Not all commercial leases are equal, and landlords don’t have to use a template or a standard agreement when proposing a lease. Even if you’ve been dealing with commercial leases for decades, the next one you receive might have a clause or some hidden costs that are totally unexpected.
Read the lease over entirely—preferably with your realtor, who should have a solid understanding of commercial leases, terms, and legal requirements.
Although a month-to-month rental may sound easier, you’ll be at risk of eviction with little notice and you could lose out on any improvements you’ve made to the property. Stick to a formal lease so your investment is protected.
Chances are, you spent some time with your realtor talking about your needs for a commercial space before looking at properties. Will you be expanding in the future? Adding in another line of products or services? Increasing your team?
Keep these needs at the front of your mind as you review the lease so you’re focused on getting what you need. A shorter lease can be a good idea if you’re not sure about your future needs, and, of course, a longer lease will give you some security if you have a long-term plan.
Make sure the area suits your clientele. If you’re going to have customers visiting, does the area accommodate them? How are access and parking?
Is the neighbourhood appropriate for your business? What is it expected to look like in five or ten years? And see if you can talk to a few people who already work with your landlord.
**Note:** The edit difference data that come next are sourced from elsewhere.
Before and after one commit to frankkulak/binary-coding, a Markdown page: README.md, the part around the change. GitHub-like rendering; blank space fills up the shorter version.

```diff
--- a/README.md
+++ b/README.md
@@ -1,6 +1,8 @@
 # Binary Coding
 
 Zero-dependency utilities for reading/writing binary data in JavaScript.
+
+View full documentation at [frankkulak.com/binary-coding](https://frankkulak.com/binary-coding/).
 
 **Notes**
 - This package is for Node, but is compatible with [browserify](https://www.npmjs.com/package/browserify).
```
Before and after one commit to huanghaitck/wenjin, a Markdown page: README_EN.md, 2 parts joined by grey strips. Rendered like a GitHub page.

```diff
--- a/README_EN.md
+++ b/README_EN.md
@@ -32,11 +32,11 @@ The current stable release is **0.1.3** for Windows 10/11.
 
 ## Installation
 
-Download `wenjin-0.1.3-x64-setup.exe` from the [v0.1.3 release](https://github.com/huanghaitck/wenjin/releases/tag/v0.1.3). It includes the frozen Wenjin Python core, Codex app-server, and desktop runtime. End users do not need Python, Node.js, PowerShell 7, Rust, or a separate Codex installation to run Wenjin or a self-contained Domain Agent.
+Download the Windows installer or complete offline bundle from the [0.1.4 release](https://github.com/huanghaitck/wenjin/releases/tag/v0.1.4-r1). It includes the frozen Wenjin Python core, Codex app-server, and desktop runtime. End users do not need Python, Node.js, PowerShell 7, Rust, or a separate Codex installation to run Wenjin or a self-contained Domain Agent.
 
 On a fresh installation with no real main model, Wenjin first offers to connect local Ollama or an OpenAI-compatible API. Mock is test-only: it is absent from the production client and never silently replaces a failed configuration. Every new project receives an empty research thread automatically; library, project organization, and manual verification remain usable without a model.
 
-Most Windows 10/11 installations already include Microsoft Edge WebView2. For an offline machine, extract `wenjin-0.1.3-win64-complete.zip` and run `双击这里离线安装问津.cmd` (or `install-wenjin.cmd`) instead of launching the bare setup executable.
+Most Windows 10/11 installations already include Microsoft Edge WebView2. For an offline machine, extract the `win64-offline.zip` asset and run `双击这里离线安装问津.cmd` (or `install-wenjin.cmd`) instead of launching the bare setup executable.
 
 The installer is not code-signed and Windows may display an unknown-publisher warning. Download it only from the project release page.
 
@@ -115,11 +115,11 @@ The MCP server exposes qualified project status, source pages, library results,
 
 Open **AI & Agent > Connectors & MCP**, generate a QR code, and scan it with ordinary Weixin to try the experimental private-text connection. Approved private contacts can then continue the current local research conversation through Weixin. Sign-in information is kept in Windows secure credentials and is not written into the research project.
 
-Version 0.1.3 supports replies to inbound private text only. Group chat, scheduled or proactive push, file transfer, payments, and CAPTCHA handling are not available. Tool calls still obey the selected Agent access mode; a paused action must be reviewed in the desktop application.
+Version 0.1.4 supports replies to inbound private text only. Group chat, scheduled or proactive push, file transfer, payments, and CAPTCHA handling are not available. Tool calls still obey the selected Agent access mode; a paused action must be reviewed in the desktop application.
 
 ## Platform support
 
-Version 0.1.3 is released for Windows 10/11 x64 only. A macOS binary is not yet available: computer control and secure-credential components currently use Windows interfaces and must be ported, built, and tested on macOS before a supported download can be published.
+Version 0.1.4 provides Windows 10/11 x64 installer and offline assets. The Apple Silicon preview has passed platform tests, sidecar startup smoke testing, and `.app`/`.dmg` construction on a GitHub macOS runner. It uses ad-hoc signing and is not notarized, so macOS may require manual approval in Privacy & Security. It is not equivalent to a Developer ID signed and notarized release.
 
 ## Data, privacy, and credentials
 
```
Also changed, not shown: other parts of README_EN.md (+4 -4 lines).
What’s the reputation?
Are there any competitors close by? Speaking of competitors, you can ask your landlord for a competitor clause so they must get your consent before placing a competitor in the building after you sign your lease.
Yes, this is one area where you need a commercial lawyer—and your realtor has probably already told you that! Commercial leases can be legally complex, and you need a commercial lawyer to make sure your business interests are protected.
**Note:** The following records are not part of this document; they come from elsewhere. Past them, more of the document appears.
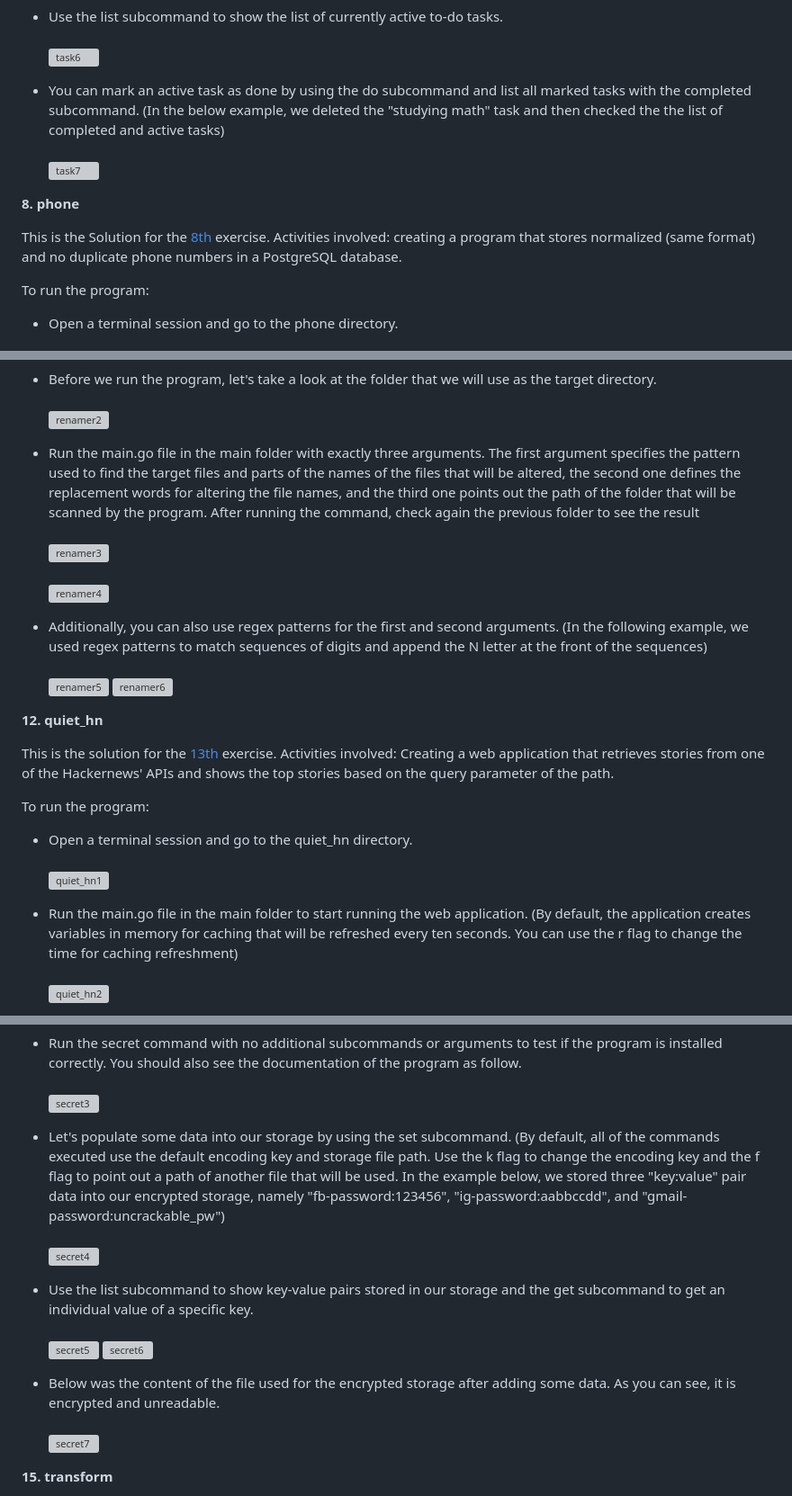
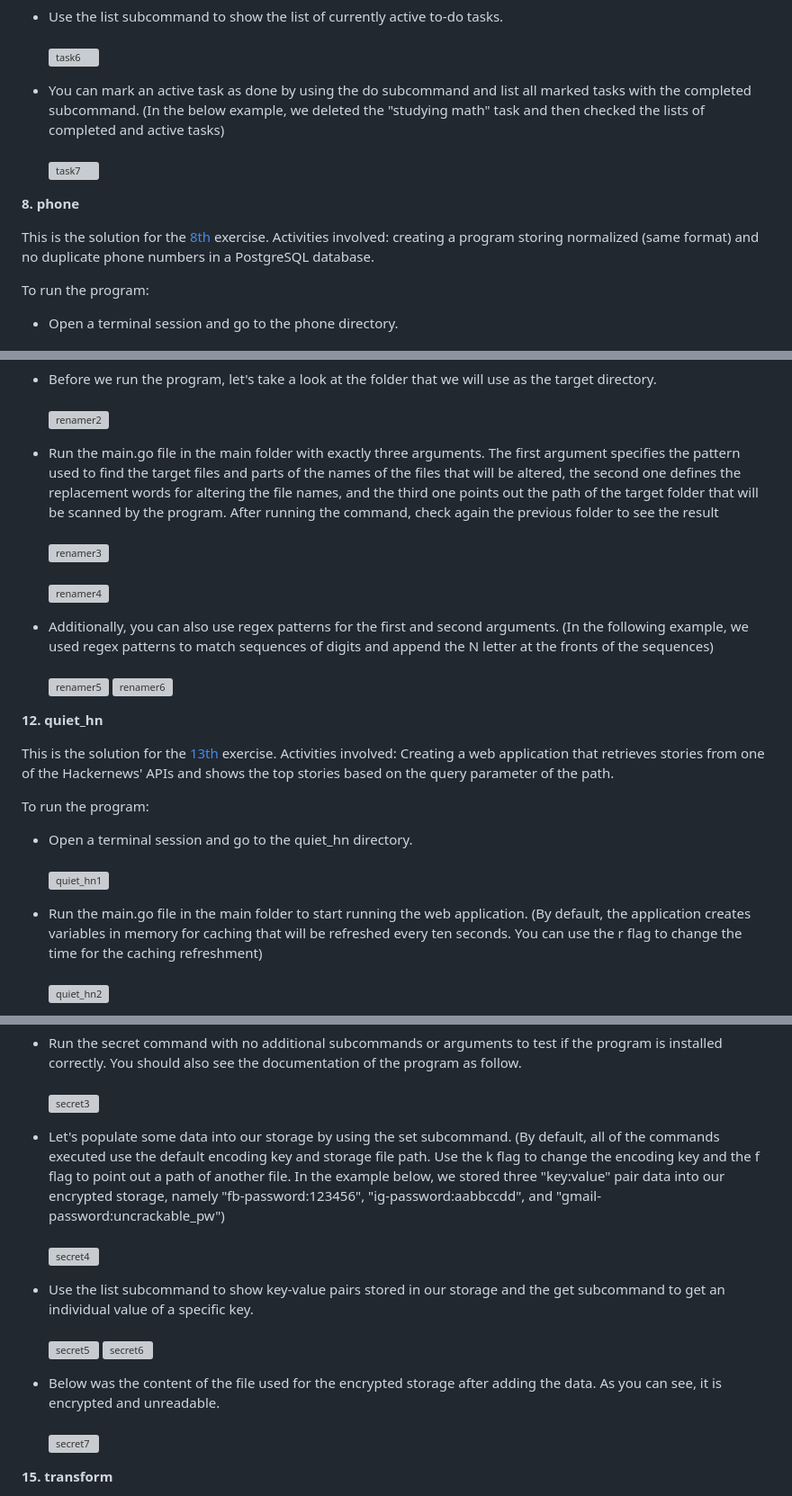
Before and after one commit to lareza-farhan-wanaghi/gophercises, a Markdown page: readme.md, 3 parts joined by grey strips. Shown: that part at 90% size. Drawn GitHub-style; grey boxes are pictures that could not be loaded.

```diff
--- a/readme.md
+++ b/readme.md
@@ -135,13 +135,13 @@ To run the program:
 - Use the list subcommand to show the list of currently active to-do tasks.<br/><br/>
 ![task6](readme_images/task6.png)
 
-- You can mark an active task as done by using the do subcommand and list all marked tasks with the completed subcommand. (In the below example, we deleted the "studying math" task and then checked the the list of completed and active tasks)<br/><br/>
+- You can mark an active task as done by using the do subcommand and list all marked tasks with the completed subcommand. (In the below example, we deleted the "studying math" task and then checked the lists of completed and active tasks)<br/><br/>
 ![task7](readme_images/task7.png)
 
 
 **8. phone**
 
-This is the Solution for the [8th](https://github.com/gophercises/phone) exercise. Activities involved: creating a program that stores normalized (same format) and no duplicate phone numbers in a PostgreSQL database.
+This is the solution for the [8th](https://github.com/gophercises/phone) exercise. Activities involved: creating a program storing normalized (same format) and no duplicate phone numbers in a PostgreSQL database.
 
 To run the program:
 
@@ -199,11 +199,11 @@ To run the program:
 - Before we run the program, let's take a look at the folder that we will use as the target directory.<br/><br/>
 ![renamer2](readme_images/renamer2.png)
 
-- Run the main.go file in the main folder with exactly three arguments. The first argument specifies the pattern used to find the target files and parts of the names of the files that will be altered, the second one defines the replacement words for altering the file names, and the third one points out the path of the folder that will be scanned by the program. After running the command, check again the previous folder to see the result<br/><br/>
+- Run the main.go file in the main folder with exactly three arguments. The first argument specifies the pattern used to find the target files and parts of the names of the files that will be altered, the second one defines the replacement words for altering the file names, and the third one points out the path of the target folder that will be scanned by the program. After running the command, check again the previous folder to see the result<br/><br/>
 ![renamer3](readme_images/renamer3.png)<br/><br/>
 ![renamer4](readme_images/renamer4.png)
 
-- Additionally, you can also use regex patterns for the first and second arguments. (In the following example, we used regex patterns to match sequences of digits and append the N letter at the front of the sequences)<br/><br/>
+- Additionally, you can also use regex patterns for the first and second arguments. (In the following example, we used regex patterns to match sequences of digits and append the N letter at the fronts of the sequences)<br/><br/>
 ![renamer5](readme_images/renamer5.png)
 ![renamer6](readme_images/renamer6.png)
 
@@ -217,7 +217,7 @@ To run the program:
 - Open a terminal session and go to the quiet_hn directory.<br/><br/>
 ![quiet_hn1](readme_images/quiet_hn1.png)
 
-- Run the main.go file in the main folder to start running the web application. (By default, the application creates variables in memory for caching that will be refreshed every ten seconds. You can use the r flag to change the time for caching refreshment)<br/><br/>
+- Run the main.go file in the main folder to start running the web application. (By default, the application creates variables in memory for caching that will be refreshed every ten seconds. You can use the r flag to change the time for the caching refreshment)<br/><br/>
 ![quiet_hn2](readme_images/quiet_hn2.png)
 
 - Let's visit our running web application on a browser. (The application returns the top 30 stories from the API if the user visits its root path with no additional parameter. You can set the n query parameter to specify the number of stories returned)<br/><br/>
@@ -262,14 +262,14 @@ To run the program:
 - Run the secret command with no additional subcommands or arguments to test if the program is installed correctly. You should also see the documentation of the program as follow.<br/><br/>
 ![secret3](readme_images/secret3.png)
 
-- Let's populate some data into our storage by using the set subcommand. (By default, all of the commands executed use the default encoding key and storage file path. Use the k flag to change the encoding key and the f flag to point out a path of another file that will be used. In the example below, we stored three "key:value" pair data into our encrypted storage, namely "fb-password:123456", "ig-password:aabbccdd", and "gmail-password:uncrackable_pw")<br/><br/>
+- Let's populate some data into our storage by using the set subcommand. (By default, all of the commands executed use the default encoding key and storage file path. Use the k flag to change the encoding key and the f flag to point out a path of another file. In the example below, we stored three "key:value" pair data into our encrypted storage, namely "fb-password:123456", "ig-password:aabbccdd", and "gmail-password:uncrackable_pw")<br/><br/>
 ![secret4](readme_images/secret4.png)
 
 - Use the list subcommand to show key-value pairs stored in our storage and the get subcommand to get an individual value of a specific key. <br/><br/>
 ![secret5](readme_images/secret5.png)
 ![secret6](readme_images/secret6.png)
 
-- Below was the content of the file used for the encrypted storage after adding some data. As you can see, it is encrypted and unreadable.<br/><br/>
+- Below was the content of the file used for the encrypted storage after adding the data. As you can see, it is encrypted and unreadable.<br/><br/>
 ![secret7](readme_images/secret7.png)
 
 
```
Also changed, not shown: other parts of readme.md (+5 -5 lines).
Hiring a commercial lawyer now can save you a lot of headaches and expenses later. It’s always worth it.
Gross Rent Lease-You pay a flat rate to the landlord what includes rent and incidentals (things like utilities, property tax, repairs, and maintenance for common areas).
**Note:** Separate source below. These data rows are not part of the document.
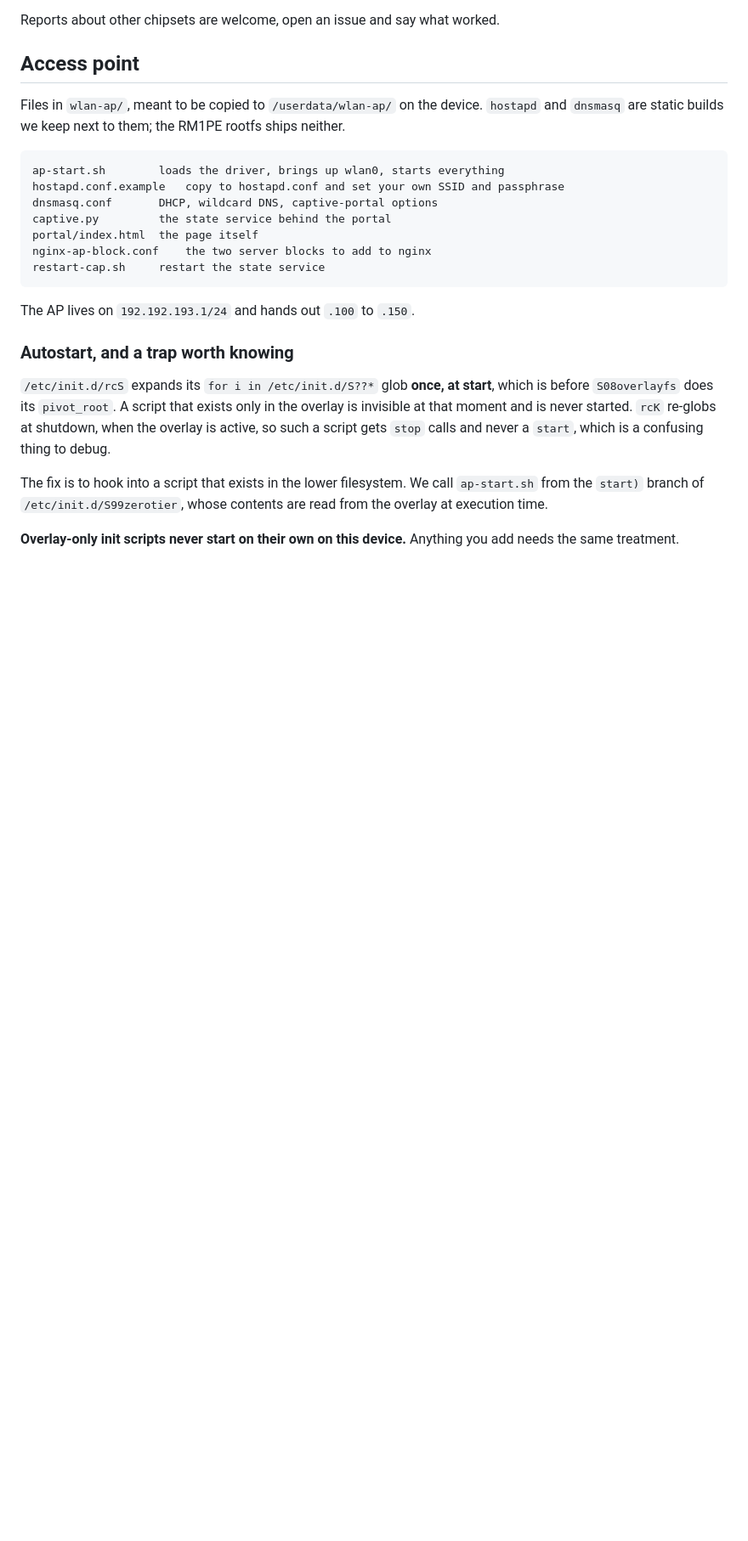
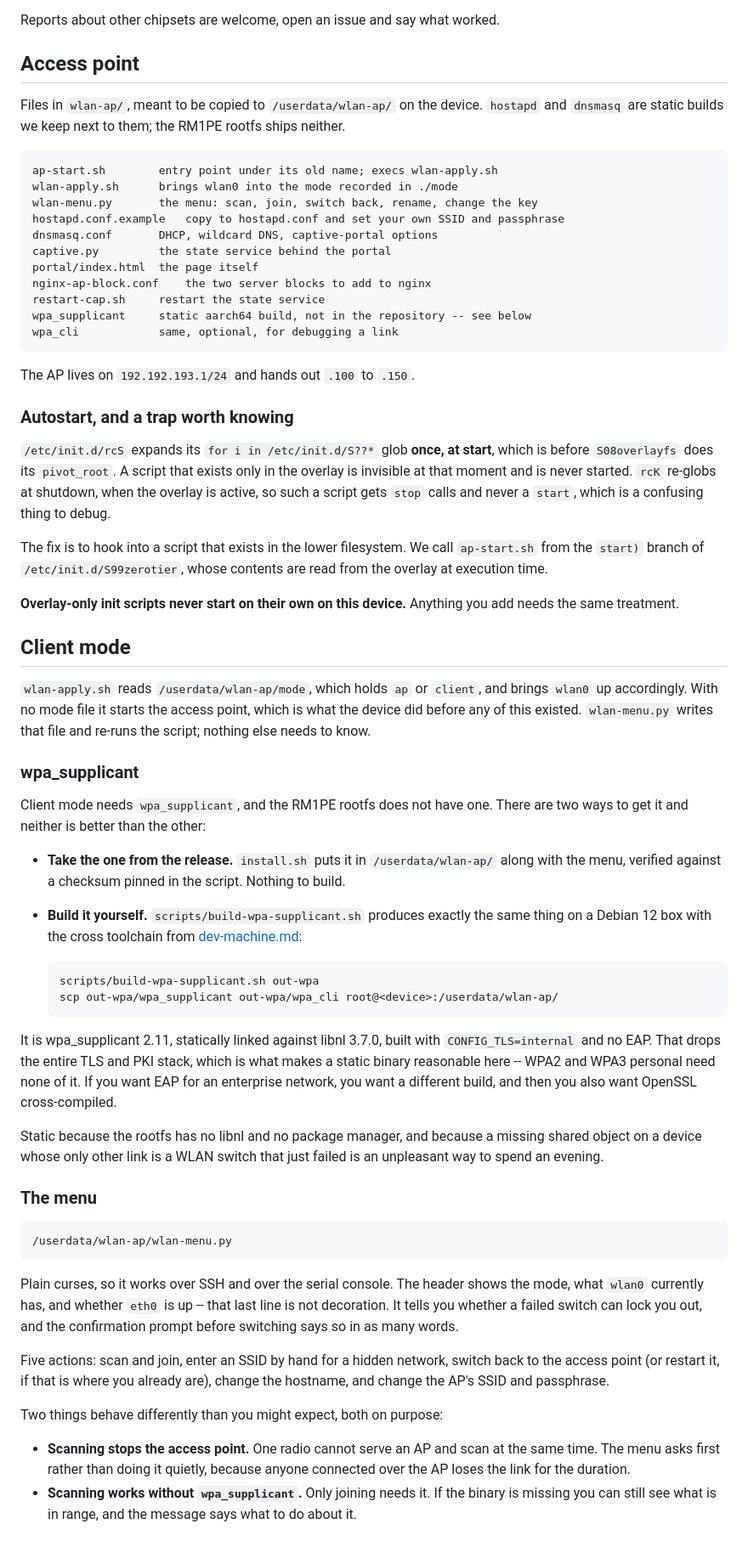
Before and after one commit to macpit/glkvm-rm1pe-kernel, a Markdown page: docs/wlan-ap.md, the part around one of its changes. Shown at 85% size. GitHub-like rendering; blank space fills up the shorter version.

````diff
--- a/docs/wlan-ap.md
+++ b/docs/wlan-ap.md
@@ -50,13 +57,17 @@ Files in `wlan-ap/`, meant to be copied to `/userdata/wlan-ap/` on the device.
 rootfs ships neither.
 
 ```
-ap-start.sh        loads the driver, brings up wlan0, starts everything
+ap-start.sh        entry point under its old name; execs wlan-apply.sh
+wlan-apply.sh      brings wlan0 into the mode recorded in ./mode
+wlan-menu.py       the menu: scan, join, switch back, rename, change the key
 hostapd.conf.example   copy to hostapd.conf and set your own SSID and passphrase
 dnsmasq.conf       DHCP, wildcard DNS, captive-portal options
 captive.py         the state service behind the portal
 portal/index.html  the page itself
 nginx-ap-block.conf    the two server blocks to add to nginx
 restart-cap.sh     restart the state service
+wpa_supplicant     static aarch64 build, not in the repository -- see below
+wpa_cli            same, optional, for debugging a link
 ```
 
 The AP lives on `192.192.193.1/24` and hands out `.100` to `.150`.
@@ -75,3 +86,62 @@ contents are read from the overlay at execution time.
 
 **Overlay-only init scripts never start on their own on this device.** Anything
 you add needs the same treatment.
+
+## Client mode
+
+`wlan-apply.sh` reads `/userdata/wlan-ap/mode`, which holds `ap` or `client`,
+and brings `wlan0` up accordingly. With no mode file it starts the access
+point, which is what the device did before any of this existed. `wlan-menu.py`
+writes that file and re-runs the script; nothing else needs to know.
+
+### wpa_supplicant
+
+Client mode needs `wpa_supplicant`, and the RM1PE rootfs does not have one.
+There are two ways to get it and neither is better than the other:
+
+* **Take the one from the release.** `install.sh` puts it in
+  `/userdata/wlan-ap/` along with the menu, verified against a checksum pinned
+  in the script. Nothing to build.
+* **Build it yourself.** `scripts/build-wpa-supplicant.sh` produces exactly the
+  same thing on a Debian 12 box with the cross toolchain from
+  [dev-machine.md](dev-machine.md):
+
+  ```sh
+  scripts/build-wpa-supplicant.sh out-wpa
+  scp out-wpa/wpa_supplicant out-wpa/wpa_cli root@<device>:/userdata/wlan-ap/
+  ```
+
+It is wpa_supplicant 2.11, statically linked against libnl 3.7.0, built with
+`CONFIG_TLS=internal` and no EAP. That drops the entire TLS and PKI stack,
+which is what makes a static binary reasonable here -- WPA2 and WPA3 personal
+need none of it. If you want EAP for an enterprise network, you want a
+different build, and then you also want OpenSSL cross-compiled.
+
+Static because the rootfs has no libnl and no package manager, and because a
+missing shared object on a device whose only other link is a WLAN switch that
+just failed is an unpleasant way to spend an evening.
+
+### The menu
+
+```sh
+/userdata/wlan-ap/wlan-menu.py
+```
+
+Plain curses, so it works over SSH and over the serial console. The header
+shows the mode, what `wlan0` currently has, and whether `eth0` is up -- that
+last line is not decoration. It tells you whether a failed switch can lock you
+out, and the confirmation prompt before switching says so in as many words.
+
+Five actions: scan and join, enter an SSID by hand for a hidden network, switch
+back to the access point (or restart it, if that is where you already are),
+change the hostname, and change the AP's SSID and passphrase.
+
+Two things behave differently than you might expect, both on purpose:
+
+* **Scanning stops the access point.** One radio cannot serve an AP and scan at
+  the same time. The menu asks first rather than doing it quietly, because
+  anyone connected over the AP loses the link for the duration.
+* **Scanning works without `wpa_supplicant`.** Only joining needs it. If the
+  binary is missing you can still see what is in range, and the message says
+  what to do about it.
+
````
Also changed, not shown: other parts of docs/wlan-ap.md (+39 -4 lines), README.md (+20 -3 lines).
Modified Gross Lease-You pay a flat rate and share incidental costs with the landlord
Net Lease-You pay the base rent, plus another cost like property taxes, insurance, or utilities, and the landlord covers other incidentals
Double Net Lease-You pay base rent plus property taxes and insurance
Triple Net Lease-You pay base rent, incidentals, and other costs for operations and maintenance
Percentage Rent Lease-You pay base rent and a percentage of your gross sales over a set minimum. This one’s more common in retail locations with multiple tenants, like malls.
Lease payments can include—and exclude—a huge variety of additional costs. Once you know what type of lease the landlord is proposing, itemize every single cost that you’ll be responsible for. All of those costs need to fit with your budget.
Make sure you understand what the conditions are for terminating the lease. Do these work for your business? On the other side, what are the renewal conditions?
And (the fun part for realtors), how can the landlord incentivize your lease? After all, you’ll be an excellent tenant!
Many clauses in a commercial lease can be negotiated. Work with your realtor to get the lease that’s right for you. Take the time to double-check every clause, and ensure the lease is set up with your best interests in mind.
If you are considering Leasing, Buying, or Selling Commercial Property in the Okanagan, call me at 250.448.5008 or email email@example.com and I would be happy to discuss your goals with you.